Tensions between the Hindu majority and tiny Christian minority erupted over conversions to Christianity. One home that rioters set ablaze belonged to Radhakant Nayak, a Christian member of India's parliament, reported Compass Direct.
U.S. and Sudanese officials initially downplayed the shooting death of a U.S. diplomat in Khartoum. John Granville, 33, an officer with the U.S. Agency for International Development (USAID), was gunned down along with his driver in the early hours of Jan. 1. But the incident recalled the 2002 shooting death of USAID official Laurence Foley in Amman, Jordan. Like Granville, Foley began public service with the Peace Corps. In Foley's assassination, a Jordanian court later convicted in absentia Abu Musab al-Zarqawi, organizer of al-Qaeda in Iraq.
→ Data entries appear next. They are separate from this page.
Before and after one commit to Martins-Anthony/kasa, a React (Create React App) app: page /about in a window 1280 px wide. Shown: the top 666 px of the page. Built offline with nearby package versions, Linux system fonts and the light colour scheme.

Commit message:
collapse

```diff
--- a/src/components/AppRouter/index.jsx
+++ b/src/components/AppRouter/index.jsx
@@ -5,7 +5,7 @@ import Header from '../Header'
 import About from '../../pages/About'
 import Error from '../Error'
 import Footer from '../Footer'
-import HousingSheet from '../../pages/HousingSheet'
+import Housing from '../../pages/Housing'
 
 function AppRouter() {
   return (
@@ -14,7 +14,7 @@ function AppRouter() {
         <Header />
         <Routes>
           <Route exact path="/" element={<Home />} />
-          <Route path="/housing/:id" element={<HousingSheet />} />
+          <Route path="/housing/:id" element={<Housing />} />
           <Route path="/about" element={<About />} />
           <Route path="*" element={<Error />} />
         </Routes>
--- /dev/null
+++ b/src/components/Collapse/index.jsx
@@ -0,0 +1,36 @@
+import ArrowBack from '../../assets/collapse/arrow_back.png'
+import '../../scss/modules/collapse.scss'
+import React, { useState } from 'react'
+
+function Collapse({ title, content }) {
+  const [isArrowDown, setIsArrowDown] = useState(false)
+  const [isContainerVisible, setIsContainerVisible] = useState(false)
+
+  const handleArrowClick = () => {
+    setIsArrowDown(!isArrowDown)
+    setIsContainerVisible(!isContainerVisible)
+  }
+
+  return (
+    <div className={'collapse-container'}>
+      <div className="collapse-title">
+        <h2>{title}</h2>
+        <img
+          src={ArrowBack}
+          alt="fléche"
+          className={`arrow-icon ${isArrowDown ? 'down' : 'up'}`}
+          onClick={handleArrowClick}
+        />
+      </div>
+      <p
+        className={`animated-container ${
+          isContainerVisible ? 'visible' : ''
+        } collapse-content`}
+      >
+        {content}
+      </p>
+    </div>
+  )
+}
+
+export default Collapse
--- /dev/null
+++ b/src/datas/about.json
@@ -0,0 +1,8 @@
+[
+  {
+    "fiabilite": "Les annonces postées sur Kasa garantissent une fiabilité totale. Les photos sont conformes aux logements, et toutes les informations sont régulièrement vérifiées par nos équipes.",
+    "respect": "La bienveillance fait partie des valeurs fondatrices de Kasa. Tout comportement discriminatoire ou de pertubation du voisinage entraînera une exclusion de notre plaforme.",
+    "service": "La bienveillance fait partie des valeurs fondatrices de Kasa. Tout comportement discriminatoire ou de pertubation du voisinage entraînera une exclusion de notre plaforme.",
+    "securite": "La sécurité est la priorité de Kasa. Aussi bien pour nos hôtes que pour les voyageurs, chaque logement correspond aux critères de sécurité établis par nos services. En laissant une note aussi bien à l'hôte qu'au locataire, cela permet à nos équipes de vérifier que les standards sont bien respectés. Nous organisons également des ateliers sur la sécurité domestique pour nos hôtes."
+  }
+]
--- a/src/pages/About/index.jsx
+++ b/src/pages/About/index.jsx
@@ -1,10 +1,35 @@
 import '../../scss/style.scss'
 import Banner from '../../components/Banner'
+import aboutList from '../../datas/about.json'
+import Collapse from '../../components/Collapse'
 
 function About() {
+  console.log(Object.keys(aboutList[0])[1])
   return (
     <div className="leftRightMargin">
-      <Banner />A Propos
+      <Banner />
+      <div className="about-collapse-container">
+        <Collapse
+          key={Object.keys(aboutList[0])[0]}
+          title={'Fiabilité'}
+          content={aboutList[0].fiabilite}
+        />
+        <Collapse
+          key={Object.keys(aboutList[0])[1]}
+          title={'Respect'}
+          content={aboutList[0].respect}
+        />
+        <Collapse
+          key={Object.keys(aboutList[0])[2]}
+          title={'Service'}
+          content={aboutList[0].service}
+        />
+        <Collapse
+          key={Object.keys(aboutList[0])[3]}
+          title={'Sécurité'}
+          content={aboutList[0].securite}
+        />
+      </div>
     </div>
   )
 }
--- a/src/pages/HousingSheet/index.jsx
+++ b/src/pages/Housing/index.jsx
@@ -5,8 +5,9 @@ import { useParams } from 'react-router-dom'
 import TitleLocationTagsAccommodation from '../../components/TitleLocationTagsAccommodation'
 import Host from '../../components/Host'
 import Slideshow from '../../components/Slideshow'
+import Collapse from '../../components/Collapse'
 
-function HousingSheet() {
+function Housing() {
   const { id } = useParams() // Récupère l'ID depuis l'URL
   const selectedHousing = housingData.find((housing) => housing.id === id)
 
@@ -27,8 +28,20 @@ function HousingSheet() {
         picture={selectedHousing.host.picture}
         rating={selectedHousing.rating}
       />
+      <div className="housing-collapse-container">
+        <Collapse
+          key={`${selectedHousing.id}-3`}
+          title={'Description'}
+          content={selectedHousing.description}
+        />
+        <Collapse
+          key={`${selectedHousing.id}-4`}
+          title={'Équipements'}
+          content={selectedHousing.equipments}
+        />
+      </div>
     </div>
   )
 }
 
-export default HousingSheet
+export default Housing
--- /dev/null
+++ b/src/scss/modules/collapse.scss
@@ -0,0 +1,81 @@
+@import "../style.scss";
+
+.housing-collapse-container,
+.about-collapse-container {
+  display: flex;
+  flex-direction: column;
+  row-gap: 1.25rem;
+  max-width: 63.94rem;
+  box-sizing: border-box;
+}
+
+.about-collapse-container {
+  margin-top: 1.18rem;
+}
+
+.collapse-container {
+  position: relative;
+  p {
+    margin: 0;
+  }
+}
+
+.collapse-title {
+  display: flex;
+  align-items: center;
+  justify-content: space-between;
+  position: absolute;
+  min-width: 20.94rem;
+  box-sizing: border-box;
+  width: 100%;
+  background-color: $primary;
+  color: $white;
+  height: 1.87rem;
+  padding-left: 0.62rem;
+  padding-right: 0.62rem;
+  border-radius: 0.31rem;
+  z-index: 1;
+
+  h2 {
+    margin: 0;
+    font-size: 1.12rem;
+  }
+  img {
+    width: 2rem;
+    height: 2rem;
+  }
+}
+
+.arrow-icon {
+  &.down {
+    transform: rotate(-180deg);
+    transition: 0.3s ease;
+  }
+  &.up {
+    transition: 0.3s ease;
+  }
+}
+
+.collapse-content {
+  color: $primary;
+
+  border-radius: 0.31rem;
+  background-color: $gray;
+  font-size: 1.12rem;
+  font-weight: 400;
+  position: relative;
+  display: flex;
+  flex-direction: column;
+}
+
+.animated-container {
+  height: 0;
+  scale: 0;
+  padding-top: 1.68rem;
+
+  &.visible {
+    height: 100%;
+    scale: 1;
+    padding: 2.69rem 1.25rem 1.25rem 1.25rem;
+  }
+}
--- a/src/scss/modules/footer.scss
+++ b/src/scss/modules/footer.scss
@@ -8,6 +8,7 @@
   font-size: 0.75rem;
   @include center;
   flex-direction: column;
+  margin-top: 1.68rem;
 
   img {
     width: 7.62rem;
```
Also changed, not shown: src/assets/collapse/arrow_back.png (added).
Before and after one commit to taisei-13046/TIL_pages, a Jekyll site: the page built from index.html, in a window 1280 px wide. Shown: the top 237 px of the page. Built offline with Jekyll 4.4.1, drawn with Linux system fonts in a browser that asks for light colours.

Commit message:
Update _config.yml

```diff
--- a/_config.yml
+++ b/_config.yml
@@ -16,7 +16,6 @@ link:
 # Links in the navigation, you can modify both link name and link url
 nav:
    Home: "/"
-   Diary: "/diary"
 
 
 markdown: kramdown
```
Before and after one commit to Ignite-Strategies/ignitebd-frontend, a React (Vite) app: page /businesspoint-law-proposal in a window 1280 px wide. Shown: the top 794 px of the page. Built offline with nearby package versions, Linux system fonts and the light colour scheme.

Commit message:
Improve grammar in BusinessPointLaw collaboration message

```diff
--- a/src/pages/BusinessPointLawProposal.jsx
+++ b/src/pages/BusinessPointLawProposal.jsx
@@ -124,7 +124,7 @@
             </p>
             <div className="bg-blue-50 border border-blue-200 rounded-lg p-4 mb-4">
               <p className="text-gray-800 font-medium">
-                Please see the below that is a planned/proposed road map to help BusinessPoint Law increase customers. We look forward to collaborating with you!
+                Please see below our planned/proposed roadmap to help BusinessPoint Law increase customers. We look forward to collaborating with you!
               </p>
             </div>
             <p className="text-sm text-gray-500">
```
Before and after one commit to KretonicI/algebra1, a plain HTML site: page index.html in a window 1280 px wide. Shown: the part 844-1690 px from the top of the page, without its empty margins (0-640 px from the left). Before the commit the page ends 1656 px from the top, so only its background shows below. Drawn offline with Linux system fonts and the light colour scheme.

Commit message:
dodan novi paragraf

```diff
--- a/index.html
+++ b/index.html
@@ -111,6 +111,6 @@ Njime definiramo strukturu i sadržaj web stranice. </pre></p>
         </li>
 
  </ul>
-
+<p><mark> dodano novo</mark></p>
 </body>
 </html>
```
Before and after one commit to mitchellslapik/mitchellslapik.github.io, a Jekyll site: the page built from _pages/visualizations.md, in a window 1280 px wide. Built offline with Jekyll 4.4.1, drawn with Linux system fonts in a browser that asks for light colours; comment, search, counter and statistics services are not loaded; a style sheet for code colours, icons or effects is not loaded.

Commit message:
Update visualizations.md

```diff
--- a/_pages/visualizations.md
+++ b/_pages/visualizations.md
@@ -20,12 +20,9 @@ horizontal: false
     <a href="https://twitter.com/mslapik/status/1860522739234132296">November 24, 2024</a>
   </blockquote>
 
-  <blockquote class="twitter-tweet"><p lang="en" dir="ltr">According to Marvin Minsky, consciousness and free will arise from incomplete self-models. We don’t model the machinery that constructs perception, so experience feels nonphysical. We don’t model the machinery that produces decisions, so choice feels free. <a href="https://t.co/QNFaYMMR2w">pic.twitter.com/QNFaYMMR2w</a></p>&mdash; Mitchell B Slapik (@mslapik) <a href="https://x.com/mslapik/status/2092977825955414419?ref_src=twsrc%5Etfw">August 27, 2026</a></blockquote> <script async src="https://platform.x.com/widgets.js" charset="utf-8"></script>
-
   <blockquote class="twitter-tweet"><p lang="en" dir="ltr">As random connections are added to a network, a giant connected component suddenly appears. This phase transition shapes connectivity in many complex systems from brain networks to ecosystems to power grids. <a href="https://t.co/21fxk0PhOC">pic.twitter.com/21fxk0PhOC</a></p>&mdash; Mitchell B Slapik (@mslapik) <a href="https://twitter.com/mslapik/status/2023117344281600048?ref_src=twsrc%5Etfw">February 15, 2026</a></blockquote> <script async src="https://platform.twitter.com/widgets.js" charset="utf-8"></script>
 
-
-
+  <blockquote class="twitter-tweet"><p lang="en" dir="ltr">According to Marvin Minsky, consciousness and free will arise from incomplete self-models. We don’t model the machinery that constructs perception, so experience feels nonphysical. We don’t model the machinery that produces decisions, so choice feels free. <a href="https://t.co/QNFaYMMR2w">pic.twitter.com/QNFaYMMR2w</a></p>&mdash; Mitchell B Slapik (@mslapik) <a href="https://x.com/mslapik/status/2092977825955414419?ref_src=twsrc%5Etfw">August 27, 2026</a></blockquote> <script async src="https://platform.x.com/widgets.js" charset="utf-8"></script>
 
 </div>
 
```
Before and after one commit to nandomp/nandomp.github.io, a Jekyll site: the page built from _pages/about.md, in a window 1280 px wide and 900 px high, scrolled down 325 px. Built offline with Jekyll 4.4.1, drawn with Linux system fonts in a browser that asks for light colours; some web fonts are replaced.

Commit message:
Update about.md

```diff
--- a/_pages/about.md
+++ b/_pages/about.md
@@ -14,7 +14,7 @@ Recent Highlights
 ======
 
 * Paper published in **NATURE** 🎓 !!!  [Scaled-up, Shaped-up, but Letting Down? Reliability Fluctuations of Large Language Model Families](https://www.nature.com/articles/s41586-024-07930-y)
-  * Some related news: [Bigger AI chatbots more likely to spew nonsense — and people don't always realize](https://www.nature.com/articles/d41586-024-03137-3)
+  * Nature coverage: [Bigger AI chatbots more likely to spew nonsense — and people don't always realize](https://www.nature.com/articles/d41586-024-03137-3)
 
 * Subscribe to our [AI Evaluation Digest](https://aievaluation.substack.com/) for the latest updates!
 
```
RELEASED: After languishing more than a year in prison for a crime he says he didn't commit, American Eric Volz is free. Volz, 28, was convicted in November 2006 for the murder of his ex-girlfriend, Doris Ivania Jiménez, despite the testimony of 10 witnesses who said he was out of town at the time of the slaying. Two Nicaraguan judges overturned the conviction on Dec. 17, sparking outrage among locals that Volz received special treatment. Nicaragua's Supreme Court is now investigating whether the judges acted inappropriately. Volz, who left Nicaragua on Dec. 21, is now living in hiding due to death threats.
PERSECUTED: The leader of a prominent Chinese house church in Henan Province was forcibly removed from a church service and tortured for several hours by police officials at an undisclosed location before he was released. Pastor Liang Qi Zhen, vice president of the Chinese House Church Alliance, suffered bodily injury during the assault, which was part of a larger Christmas crackdown on house churches across China. In Jiangsu Province, police raided a Christmas service and detained four female members, assaulting one until she was unconscious.
DIVIDED: In a story reminiscent of the Terri Schiavo case, the life of a 16-year-old comatose girl hangs in the balance. Javona Peters is in a vegetative state after undergoing brain surgery at a New York hospital on Oct. 17. Her father, Leonard Peters, wants his daughter to remain on life support, but her mother, Janet Joseph, told the New York Daily News she wants to pull the feeding tube to let her daughter "go in peace." Joseph is also seeking full custody of her daughter in order to sue the hospital for malpractice. A guardianship hearing is scheduled this month.
SERVED: La Chureca ("the scavenger"), a dump on the outskirts of Nicaragua's capital, is home to about 2,000 people. They sleep in trash at night and scour for food during the day; many of the children spend their days sniffing glue and their nights in prostitution. Jesse Roberts of Oregon and his wife Maria, a Nicaraguan native, developed an after-school program and a rehabilitation center where addicted boys and girls get food, counseling, mentoring, education, and vocational training. Their mission "is to rise them up, to help them live a better life"-the inspiration behind the ministry's name, Rise Up.
SUED: High-school sophomore Chad Farnan and his parents are suing a Mission Viejo, Calif., history teacher for allegedly making anti-Christian remarks in the classroom. Farnan, 16, tape-recorded instructor James Corbett making such statements as, "When you put on your Jesus glasses, you can't see the truth," while he taught Advanced Placement European history at Capistrano Valley High School. The lawsuit charges Corbett with violating the Establishment Clause by promoting hostility toward religion. -with reporting by Christopher Stollar